Petroushka, which Clark considered her most important painting, represents her first attempt at a large figural composition with political content and exemplifies the direction in which she wished to develop her work.
Petroushka is a work of strong social commentary whose source is veiled. It brings together Clark’s childhood memories of puppet theatre in the streets of Saint Petersburg and her response to a violent clash between police and striking steelworkers in Chicago in which five workers were killed. Clark taped the article (“Five Steel Strikers Killed in Clash with Chicago Police,” Toronto Daily Star, June 1, 1937) to the back of the canvas to document the source. She transformed the story of Petroushka (the Russian equivalent of Punch or Pulchinello) to describe the plight of the worker, subjugated by the interests of capitalism (the banker) and its enforcers (policeman). The viewer looks down on the scene in a cobblestoned yard between apartment blocks. The crowd responds to the performance with catcalls and clenched fists—an anti-fascist symbol of unity, strength, and resistance used here to indicate the artist’s support for their cause. Two preparatory sketches, including Study for Petroushka, 1937, illustrate the evolution of the painting.
The visual sources of Petroushka go beyond the artist’s childhood memories of puppet shows. She includes herself on the far left holding a young child (possibly Ben), silhouetted against a building—perhaps a reference to Year 1918 in Petrograd, 1920, by Kuzma Petrov-Vodkin (1878–1939), her teacher at the time he painted it. It is likely that additional sources included the political posters illustrated in Iskusstvo 4 (1933), one of the Russian art magazines Clark acquired in the autumn of 1936: Vladimir Ilyich Lenin (1870–1924) Addressing the Red Army of Workers on 5th May 1920, 1933, by Isaak Brodsky (1883–1939) and Les peuples opprimés des colonies sous le drapeau de la révolution prolétarienne se lèvent pour la lutte contre l’impérialisme, 1932, by Feodor Rabitchev (1894–1961), in which the people topple buildings in their march against capitalism.

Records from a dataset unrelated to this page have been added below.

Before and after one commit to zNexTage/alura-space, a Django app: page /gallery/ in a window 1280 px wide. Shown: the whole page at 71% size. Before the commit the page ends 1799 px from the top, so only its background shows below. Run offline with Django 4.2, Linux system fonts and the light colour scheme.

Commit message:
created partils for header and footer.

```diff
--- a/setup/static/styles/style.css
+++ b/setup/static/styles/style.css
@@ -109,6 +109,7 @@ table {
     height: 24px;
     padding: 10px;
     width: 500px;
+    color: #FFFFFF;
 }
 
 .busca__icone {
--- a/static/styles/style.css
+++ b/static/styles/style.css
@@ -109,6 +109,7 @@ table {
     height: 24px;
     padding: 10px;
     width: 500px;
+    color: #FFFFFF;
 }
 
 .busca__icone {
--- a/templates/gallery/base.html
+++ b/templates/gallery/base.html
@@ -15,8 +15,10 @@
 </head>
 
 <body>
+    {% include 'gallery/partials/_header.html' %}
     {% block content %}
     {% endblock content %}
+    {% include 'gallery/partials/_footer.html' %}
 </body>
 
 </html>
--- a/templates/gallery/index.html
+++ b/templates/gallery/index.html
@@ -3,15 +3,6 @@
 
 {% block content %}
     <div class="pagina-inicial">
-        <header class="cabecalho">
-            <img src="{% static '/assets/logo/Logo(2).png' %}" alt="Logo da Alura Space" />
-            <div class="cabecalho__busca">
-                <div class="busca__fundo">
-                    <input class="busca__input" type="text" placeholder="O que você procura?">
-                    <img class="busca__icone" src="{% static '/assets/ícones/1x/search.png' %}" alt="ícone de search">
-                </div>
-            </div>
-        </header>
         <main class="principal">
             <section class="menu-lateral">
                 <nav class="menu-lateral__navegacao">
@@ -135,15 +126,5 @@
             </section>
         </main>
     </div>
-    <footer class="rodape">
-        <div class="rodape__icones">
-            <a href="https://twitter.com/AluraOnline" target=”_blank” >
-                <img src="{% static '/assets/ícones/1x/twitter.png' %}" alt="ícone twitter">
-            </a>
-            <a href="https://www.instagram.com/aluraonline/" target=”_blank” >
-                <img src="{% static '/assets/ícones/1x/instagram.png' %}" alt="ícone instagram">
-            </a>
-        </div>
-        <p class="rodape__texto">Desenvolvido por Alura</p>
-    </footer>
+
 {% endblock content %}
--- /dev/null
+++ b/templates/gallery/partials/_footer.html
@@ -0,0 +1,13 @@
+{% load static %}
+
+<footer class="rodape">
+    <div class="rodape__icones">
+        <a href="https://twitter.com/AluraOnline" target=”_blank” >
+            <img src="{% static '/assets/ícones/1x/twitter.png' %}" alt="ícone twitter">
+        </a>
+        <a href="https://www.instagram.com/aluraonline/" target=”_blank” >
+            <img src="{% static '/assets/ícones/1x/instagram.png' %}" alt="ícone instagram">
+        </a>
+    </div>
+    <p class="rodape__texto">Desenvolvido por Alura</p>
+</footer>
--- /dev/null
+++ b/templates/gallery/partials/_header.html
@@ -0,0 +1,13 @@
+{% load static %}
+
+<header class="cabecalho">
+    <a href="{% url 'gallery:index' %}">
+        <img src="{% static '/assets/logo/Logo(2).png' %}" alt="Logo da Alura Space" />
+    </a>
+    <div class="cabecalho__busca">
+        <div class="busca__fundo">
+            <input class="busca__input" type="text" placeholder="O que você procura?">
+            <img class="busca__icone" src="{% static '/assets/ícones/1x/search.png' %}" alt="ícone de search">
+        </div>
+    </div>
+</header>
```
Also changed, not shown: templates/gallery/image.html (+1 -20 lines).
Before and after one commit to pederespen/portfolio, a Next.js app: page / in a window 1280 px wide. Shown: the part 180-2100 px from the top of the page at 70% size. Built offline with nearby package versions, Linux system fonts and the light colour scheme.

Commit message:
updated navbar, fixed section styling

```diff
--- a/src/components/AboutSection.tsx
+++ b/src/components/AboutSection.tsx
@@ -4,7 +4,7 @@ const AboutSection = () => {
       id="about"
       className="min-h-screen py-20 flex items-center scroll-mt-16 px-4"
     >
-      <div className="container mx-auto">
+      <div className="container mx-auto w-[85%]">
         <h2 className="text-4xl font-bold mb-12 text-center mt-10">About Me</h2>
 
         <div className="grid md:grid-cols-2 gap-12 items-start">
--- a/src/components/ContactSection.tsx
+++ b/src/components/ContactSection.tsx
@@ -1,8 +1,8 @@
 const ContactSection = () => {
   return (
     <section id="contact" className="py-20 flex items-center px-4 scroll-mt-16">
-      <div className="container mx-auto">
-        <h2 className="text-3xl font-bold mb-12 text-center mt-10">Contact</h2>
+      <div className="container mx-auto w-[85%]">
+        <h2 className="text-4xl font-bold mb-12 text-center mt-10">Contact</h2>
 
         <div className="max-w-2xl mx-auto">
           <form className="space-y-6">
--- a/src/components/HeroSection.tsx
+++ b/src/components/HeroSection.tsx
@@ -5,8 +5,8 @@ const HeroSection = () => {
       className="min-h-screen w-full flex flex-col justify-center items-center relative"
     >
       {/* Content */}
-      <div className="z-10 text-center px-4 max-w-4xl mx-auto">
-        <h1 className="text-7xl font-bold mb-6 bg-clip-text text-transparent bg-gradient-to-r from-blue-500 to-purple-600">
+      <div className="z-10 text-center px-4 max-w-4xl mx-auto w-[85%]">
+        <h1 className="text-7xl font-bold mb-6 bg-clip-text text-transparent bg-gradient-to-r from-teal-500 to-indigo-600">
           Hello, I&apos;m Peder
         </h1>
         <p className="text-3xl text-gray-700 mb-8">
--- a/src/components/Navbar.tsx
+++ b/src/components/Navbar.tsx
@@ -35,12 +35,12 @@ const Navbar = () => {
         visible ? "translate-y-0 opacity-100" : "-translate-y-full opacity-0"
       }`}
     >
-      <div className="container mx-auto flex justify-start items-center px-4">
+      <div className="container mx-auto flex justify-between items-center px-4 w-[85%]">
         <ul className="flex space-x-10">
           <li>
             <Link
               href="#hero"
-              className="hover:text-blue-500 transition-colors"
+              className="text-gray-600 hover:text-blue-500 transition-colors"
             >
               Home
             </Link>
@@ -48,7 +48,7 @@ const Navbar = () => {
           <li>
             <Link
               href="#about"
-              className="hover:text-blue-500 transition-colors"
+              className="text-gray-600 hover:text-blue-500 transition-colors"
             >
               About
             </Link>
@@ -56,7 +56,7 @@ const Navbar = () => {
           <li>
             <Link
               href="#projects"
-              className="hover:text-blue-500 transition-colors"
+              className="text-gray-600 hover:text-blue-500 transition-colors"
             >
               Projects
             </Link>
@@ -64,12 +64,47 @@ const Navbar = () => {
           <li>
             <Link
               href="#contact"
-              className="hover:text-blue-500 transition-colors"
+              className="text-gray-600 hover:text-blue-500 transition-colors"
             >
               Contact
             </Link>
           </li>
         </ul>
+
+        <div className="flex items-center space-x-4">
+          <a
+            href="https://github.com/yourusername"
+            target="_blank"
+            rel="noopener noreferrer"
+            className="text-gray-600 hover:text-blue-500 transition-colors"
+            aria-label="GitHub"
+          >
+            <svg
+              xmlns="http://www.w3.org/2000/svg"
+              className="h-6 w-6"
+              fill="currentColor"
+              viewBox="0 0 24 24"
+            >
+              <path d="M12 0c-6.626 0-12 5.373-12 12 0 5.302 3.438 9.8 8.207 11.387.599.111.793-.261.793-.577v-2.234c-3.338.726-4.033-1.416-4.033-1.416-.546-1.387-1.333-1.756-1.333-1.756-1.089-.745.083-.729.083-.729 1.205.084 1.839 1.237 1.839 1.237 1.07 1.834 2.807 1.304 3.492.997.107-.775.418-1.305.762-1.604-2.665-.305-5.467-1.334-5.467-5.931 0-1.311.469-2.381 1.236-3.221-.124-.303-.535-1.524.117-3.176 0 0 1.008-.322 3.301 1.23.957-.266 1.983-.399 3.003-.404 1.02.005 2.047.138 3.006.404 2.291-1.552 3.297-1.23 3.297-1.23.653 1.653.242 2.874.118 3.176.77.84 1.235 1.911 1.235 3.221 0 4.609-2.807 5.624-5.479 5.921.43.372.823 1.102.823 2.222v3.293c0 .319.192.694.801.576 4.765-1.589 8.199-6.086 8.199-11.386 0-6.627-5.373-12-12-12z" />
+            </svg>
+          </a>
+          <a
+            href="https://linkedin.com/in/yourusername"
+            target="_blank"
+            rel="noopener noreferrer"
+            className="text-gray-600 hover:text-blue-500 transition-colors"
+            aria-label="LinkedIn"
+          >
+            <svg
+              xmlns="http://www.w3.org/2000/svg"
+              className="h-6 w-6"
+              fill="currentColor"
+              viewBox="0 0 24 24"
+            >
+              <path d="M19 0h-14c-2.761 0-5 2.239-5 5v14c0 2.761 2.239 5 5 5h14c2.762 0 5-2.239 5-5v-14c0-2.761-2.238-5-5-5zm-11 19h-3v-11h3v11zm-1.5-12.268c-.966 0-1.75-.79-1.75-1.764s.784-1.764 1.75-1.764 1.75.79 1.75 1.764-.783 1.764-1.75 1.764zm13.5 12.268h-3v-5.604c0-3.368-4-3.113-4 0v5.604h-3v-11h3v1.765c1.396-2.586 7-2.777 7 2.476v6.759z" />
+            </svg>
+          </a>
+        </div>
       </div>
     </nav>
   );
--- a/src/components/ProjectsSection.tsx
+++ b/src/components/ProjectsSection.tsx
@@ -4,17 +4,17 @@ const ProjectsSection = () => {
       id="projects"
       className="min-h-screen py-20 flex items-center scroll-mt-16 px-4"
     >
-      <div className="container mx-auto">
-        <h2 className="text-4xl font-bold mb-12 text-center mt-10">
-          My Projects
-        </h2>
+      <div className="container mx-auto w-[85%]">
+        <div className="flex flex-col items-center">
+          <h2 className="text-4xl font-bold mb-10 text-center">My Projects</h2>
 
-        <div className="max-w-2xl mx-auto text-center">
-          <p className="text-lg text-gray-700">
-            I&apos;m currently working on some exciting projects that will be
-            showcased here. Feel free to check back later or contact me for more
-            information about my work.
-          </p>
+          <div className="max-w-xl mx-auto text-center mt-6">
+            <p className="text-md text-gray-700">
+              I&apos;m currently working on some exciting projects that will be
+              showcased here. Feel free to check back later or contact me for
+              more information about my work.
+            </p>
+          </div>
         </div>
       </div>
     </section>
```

Clark had high expectations for Petroushka. She first showed it at the Canadian Group of Painters exhibition in 1937, along with Wheat Field, 1936, and Bathing the Horse, 1937, a troika of Russian-inspired work. It remained in her possession until the National Gallery purchased it in 1976.